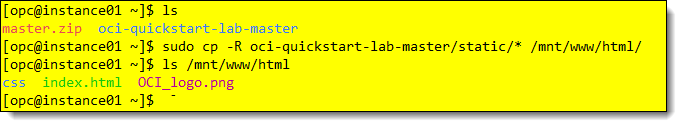
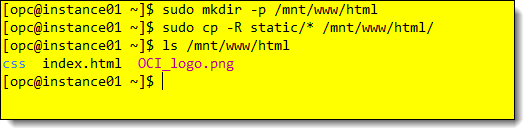
today's final update

Changed region(s): [[0.0, 0.0, 0.9962, 0.9213], [0.0, 0.7323, 0.2415, 0.8504]]

diff --git a/ospa-library/oci/Class-Of-HOL-01/Class-Of-Lab-04.md b/ospa-library/oci/Class-Of-HOL-01/Class-Of-Lab-04.md
@@ -180,7 +180,7 @@ Policies](https://docs.cloud.oracle.com/iaas/Content/Block/Tasks/schedulingvolum
 
 4. In the next steps, we'll download a pre-configured web application and install it on our instance.  Download the application zip file and unzip the package into the opc home directory.  Use the *wget* command to download the static web application.
 
-```wget https://github.com/snafuz/oci-quickstart-lab/archive/master.zip```
+```wget https://github.com/dankingsley001/oci-dev/raw/master/Class-Of-HOL-01/static.zip```
 
 
 ![](./media/image104.png)
@@ -189,7 +189,7 @@ Policies](https://docs.cloud.oracle.com/iaas/Content/Block/Tasks/schedulingvolum
 
 Unzip the file into the opc home directory.
 
-```unzip master.zip```
+```unzip static.zip```
 
 ![](./media/image105.png)
 
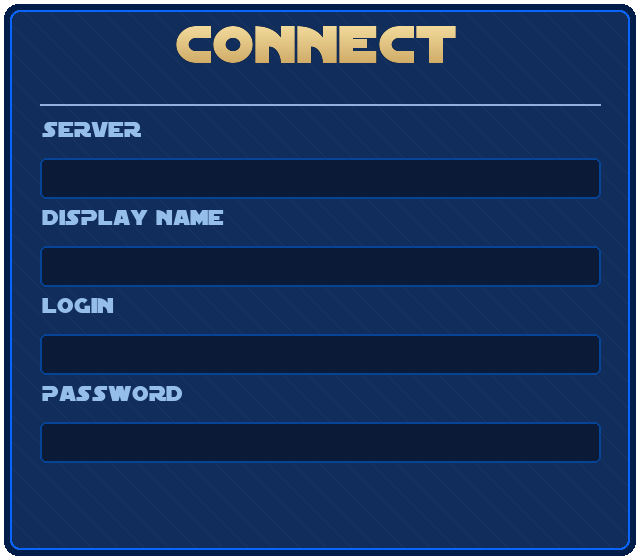
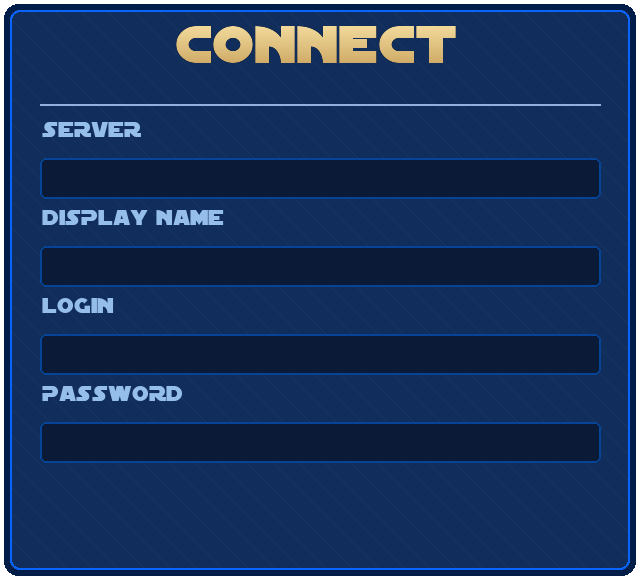
Add breathing room between the Connect button and dialog border
The button's bottom edge touched the panel's inner border line. Grew
the dialog art's canvas by 20px and bumped DIALOG_HEIGHT to match,
giving the button clearance without moving any of the rows above it.

Claude-Session: https://claude.ai/code/session_013sFCW66N6r5nnSqFjm7RAr

diff --git a/core/src/main/java/de/mkoehler/starwars/ConnectScreen.java b/core/src/main/java/de/mkoehler/starwars/ConnectScreen.java
@@ -68,7 +68,7 @@ import java.util.concurrent.atomic.AtomicReference;
 public class ConnectScreen implements Screen {
 
     private static final float DIALOG_WIDTH = 640f;
-    private static final float DIALOG_HEIGHT = 560f;
+    private static final float DIALOG_HEIGHT = 580f;
 
     private static final float FIELD_LEFT = 40f;
     private static final float FIELD_WIDTH = DIALOG_WIDTH - 2 * FIELD_LEFT;
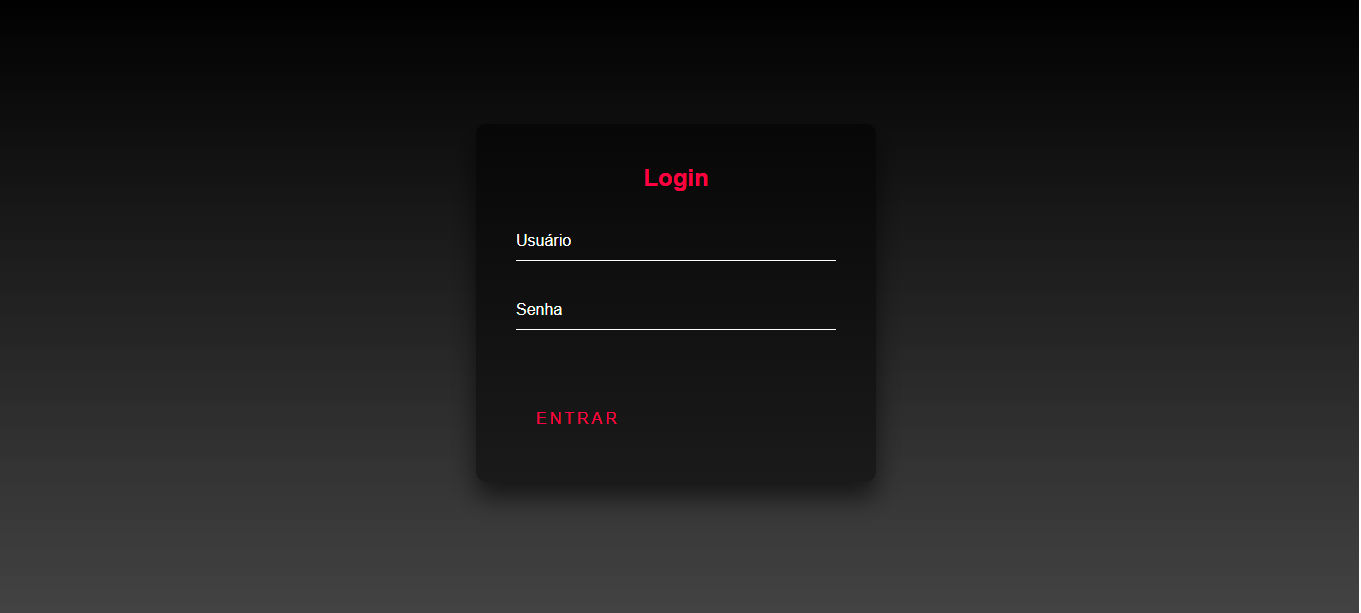
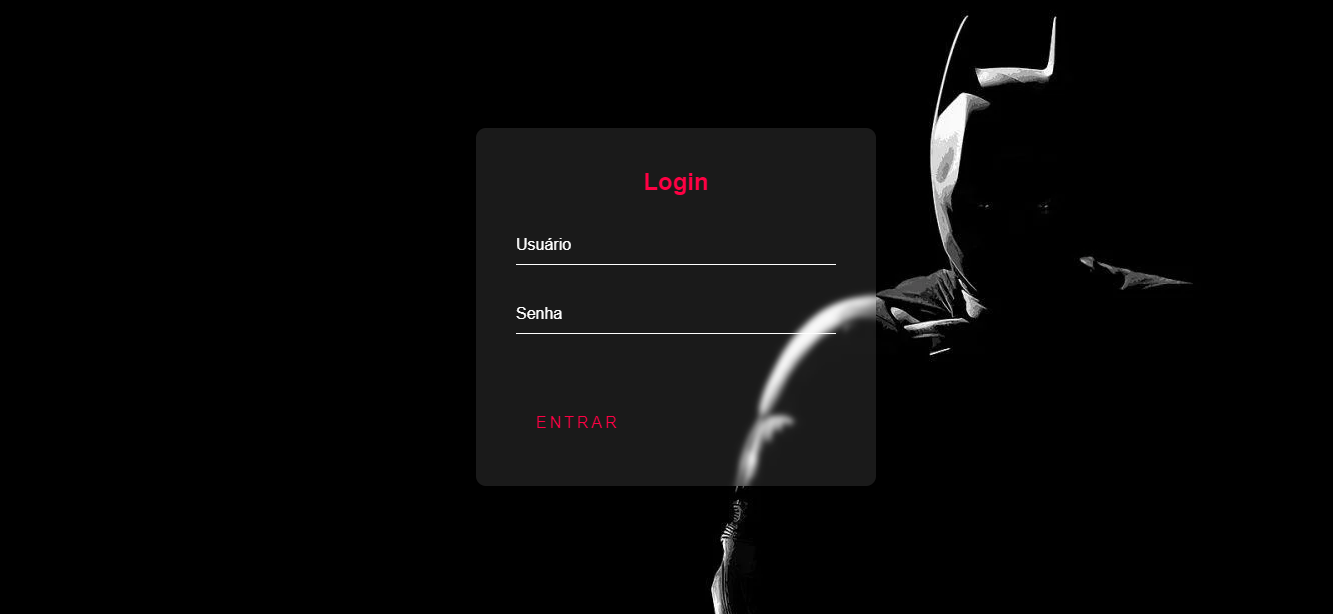
Update

diff --git a/style.css b/style.css
@@ -6,7 +6,8 @@ body {
     margin: 0;
     padding: 0;
     font-family: sans-serif;
-    background: linear-gradient(#000000, #434343);
+    background-image: url("wall.png");
+
 }
 
 .login-box {
@@ -20,6 +21,9 @@ body {
     box-sizing: border-box;
     box-shadow: 0 15px 25px rgba(0, 0, 0, .6);
     border-radius: 10px;
+    background: rgba(255, 255, 255, 0.1);
+    backdrop-filter: blur(3px);
+    -webkit-backdrop-filter: blur(3px);
 }
 
 .login-box h2 {

diff --git a/README.md b/README.md
@@ -1,3 +1,3 @@
 # TelaLoginBlack
 Vídeo >> https://user-images.githubusercontent.com/78267195/162487611-d5caf41b-e311-4d30-b184-538ea41dacee.mp4
-![TELA](https://user-images.githubusercontent.com/78267195/162789182-4782cb84-aacb-4e56-88b0-f055b514bd2a.png)
+![TELA](https://user-images.githubusercontent.com/78267195/162484392-76d82969-630e-4a54-be2b-88cc2dfca090.png)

========

* What you should do *
From the first line through the line with "box-shadow: 0 15px", output those lines of the entries above exactly, and nothing else, with the pictures left out.

* Solution to this exercise *
today's final update

Changed region(s): [[0.0, 0.0, 0.9962, 0.9213], [0.0, 0.7323, 0.2415, 0.8504]]

diff --git a/ospa-library/oci/Class-Of-HOL-01/Class-Of-Lab-04.md b/ospa-library/oci/Class-Of-HOL-01/Class-Of-Lab-04.md
@@ -180,7 +180,7 @@ Policies](https://docs.cloud.oracle.com/iaas/Content/Block/Tasks/schedulingvolum
 
 4. In the next steps, we'll download a pre-configured web application and install it on our instance.  Download the application zip file and unzip the package into the opc home directory.  Use the *wget* command to download the static web application.
 
-```wget https://github.com/snafuz/oci-quickstart-lab/archive/master.zip```
+```wget https://github.com/dankingsley001/oci-dev/raw/master/Class-Of-HOL-01/static.zip```
 
 
 ![](./media/image104.png)
@@ -189,7 +189,7 @@ Policies](https://docs.cloud.oracle.com/iaas/Content/Block/Tasks/schedulingvolum
 
 Unzip the file into the opc home directory.
 
-```unzip master.zip```
+```unzip static.zip```
 
 ![](./media/image105.png)
 
Add breathing room between the Connect button and dialog border
The button's bottom edge touched the panel's inner border line. Grew
the dialog art's canvas by 20px and bumped DIALOG_HEIGHT to match,
giving the button clearance without moving any of the rows above it.

Claude-Session: https://claude.ai/code/session_013sFCW66N6r5nnSqFjm7RAr

diff --git a/core/src/main/java/de/mkoehler/starwars/ConnectScreen.java b/core/src/main/java/de/mkoehler/starwars/ConnectScreen.java
@@ -68,7 +68,7 @@ import java.util.concurrent.atomic.AtomicReference;
 public class ConnectScreen implements Screen {
 
     private static final float DIALOG_WIDTH = 640f;
-    private static final float DIALOG_HEIGHT = 560f;
+    private static final float DIALOG_HEIGHT = 580f;
 
     private static final float FIELD_LEFT = 40f;
     private static final float FIELD_WIDTH = DIALOG_WIDTH - 2 * FIELD_LEFT;
Update

diff --git a/style.css b/style.css
@@ -6,7 +6,8 @@ body {
     margin: 0;
     padding: 0;
     font-family: sans-serif;
-    background: linear-gradient(#000000, #434343);
+    background-image: url("wall.png");
+
 }
 
 .login-box {
@@ -20,6 +21,9 @@ body {
     box-sizing: border-box;
     box-shadow: 0 15px 25px rgba(0, 0, 0, .6);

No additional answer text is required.